For each line below that contains the word "events", return that line.

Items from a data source
◇ ◇ ◇ ◇

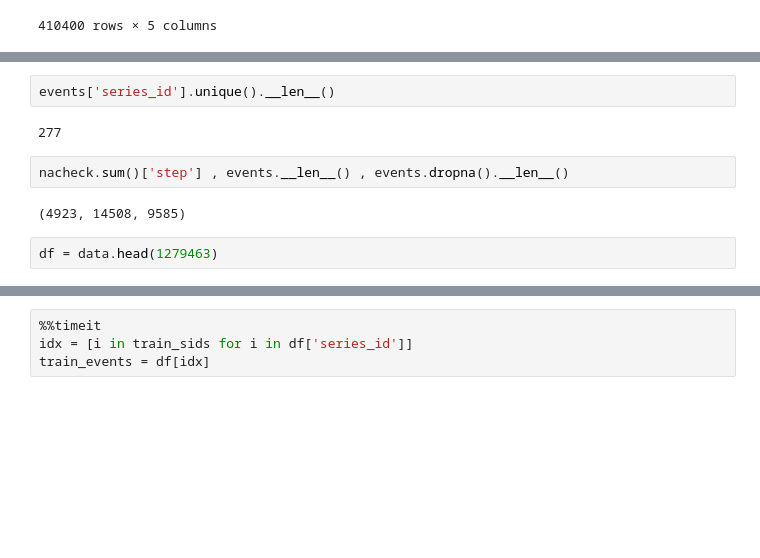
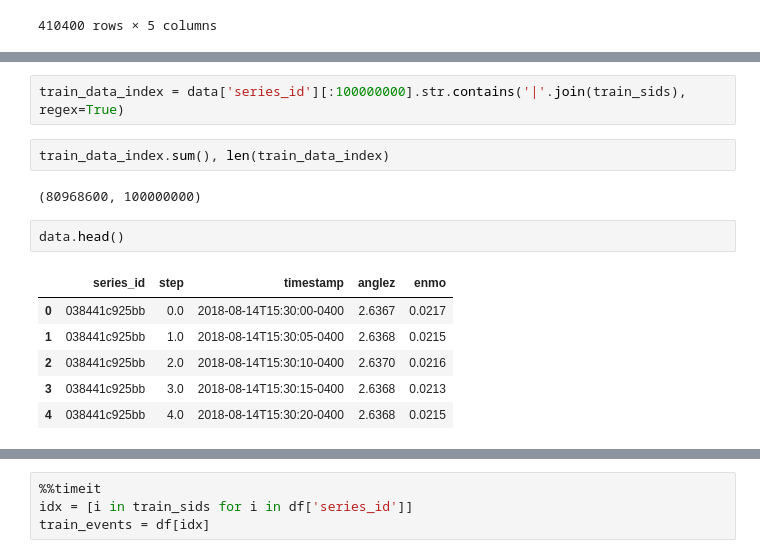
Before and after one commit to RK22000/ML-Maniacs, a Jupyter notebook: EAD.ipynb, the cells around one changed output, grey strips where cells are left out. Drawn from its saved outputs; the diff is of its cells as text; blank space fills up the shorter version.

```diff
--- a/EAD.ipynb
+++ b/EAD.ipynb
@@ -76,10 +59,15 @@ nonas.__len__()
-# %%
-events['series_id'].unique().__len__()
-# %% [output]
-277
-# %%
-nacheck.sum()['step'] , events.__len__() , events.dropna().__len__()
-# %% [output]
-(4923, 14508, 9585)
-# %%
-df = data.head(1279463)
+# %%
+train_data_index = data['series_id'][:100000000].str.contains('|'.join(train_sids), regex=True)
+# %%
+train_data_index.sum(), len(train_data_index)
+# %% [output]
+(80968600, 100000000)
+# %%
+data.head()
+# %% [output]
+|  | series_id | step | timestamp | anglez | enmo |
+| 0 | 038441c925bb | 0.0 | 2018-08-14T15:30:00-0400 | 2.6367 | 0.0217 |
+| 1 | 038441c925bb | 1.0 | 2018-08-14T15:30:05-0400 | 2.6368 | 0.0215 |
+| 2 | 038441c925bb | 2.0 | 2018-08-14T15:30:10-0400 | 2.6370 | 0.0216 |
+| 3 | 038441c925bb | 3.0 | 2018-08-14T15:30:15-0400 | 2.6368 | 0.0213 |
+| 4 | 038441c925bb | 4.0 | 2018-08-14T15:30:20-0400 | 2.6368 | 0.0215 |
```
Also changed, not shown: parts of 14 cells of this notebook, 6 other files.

◇ ◇ ◇ ◇

→ **Answer for the task**
-events['series_id'].unique().__len__()
-nacheck.sum()['step'] , events.__len__() , events.dropna().__len__()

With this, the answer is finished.